Instructions to follow >>
Where a line in the listing contains the string "isOpen", copy that line out.

Information >>
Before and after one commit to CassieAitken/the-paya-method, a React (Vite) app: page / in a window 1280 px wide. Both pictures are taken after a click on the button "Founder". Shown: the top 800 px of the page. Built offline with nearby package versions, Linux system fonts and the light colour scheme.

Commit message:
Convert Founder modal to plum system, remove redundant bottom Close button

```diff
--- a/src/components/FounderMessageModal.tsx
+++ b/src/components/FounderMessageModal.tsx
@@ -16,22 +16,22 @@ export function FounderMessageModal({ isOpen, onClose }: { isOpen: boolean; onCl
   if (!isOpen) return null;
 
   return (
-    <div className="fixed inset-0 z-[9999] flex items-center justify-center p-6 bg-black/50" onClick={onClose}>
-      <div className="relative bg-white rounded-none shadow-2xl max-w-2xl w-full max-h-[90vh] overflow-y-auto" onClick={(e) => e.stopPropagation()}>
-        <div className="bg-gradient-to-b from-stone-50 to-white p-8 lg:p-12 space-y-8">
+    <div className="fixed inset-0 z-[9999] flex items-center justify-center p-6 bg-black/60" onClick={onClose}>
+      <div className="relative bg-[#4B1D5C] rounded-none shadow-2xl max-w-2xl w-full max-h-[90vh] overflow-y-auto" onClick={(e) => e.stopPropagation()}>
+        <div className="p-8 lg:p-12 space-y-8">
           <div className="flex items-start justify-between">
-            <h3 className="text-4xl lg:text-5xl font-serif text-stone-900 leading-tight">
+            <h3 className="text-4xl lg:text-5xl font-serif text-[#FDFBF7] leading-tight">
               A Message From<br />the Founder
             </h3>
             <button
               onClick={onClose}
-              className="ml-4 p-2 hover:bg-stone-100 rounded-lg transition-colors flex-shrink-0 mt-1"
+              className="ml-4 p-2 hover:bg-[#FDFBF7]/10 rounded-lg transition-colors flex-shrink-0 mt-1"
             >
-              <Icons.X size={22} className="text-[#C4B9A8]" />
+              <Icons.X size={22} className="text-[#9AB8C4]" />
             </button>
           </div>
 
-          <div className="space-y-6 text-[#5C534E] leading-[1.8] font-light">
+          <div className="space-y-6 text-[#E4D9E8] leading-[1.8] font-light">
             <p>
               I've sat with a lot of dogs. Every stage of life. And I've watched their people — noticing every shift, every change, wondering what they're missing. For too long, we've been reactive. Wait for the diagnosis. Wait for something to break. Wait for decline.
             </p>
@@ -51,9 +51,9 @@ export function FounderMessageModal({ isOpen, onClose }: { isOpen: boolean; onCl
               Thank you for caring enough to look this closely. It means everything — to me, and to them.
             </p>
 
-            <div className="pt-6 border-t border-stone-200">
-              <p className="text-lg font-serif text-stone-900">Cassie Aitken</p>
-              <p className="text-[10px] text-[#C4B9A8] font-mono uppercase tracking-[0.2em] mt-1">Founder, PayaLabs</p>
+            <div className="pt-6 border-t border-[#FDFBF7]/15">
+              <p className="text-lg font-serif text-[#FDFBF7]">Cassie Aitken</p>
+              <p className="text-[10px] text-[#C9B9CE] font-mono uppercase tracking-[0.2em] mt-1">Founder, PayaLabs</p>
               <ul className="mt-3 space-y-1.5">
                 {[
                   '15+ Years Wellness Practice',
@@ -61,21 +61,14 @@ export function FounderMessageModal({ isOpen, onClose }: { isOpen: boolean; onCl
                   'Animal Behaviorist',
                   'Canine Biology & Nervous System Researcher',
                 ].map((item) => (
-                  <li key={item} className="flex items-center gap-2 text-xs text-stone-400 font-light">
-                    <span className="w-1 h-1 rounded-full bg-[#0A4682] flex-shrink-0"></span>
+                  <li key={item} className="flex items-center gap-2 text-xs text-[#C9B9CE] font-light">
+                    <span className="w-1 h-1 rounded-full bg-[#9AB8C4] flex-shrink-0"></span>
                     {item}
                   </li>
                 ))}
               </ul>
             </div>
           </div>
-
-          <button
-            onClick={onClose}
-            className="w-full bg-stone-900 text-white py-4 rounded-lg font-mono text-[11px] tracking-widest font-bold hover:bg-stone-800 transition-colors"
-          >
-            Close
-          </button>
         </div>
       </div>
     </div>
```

Solution below >>
@@ -16,22 +16,22 @@ export function FounderMessageModal({ isOpen, onClose }: { isOpen: boolean; onCl
   if (!isOpen) return null;
@@ -51,9 +51,9 @@ export function FounderMessageModal({ isOpen, onClose }: { isOpen: boolean; onCl
@@ -61,21 +61,14 @@ export function FounderMessageModal({ isOpen, onClose }: { isOpen: boolean; onCl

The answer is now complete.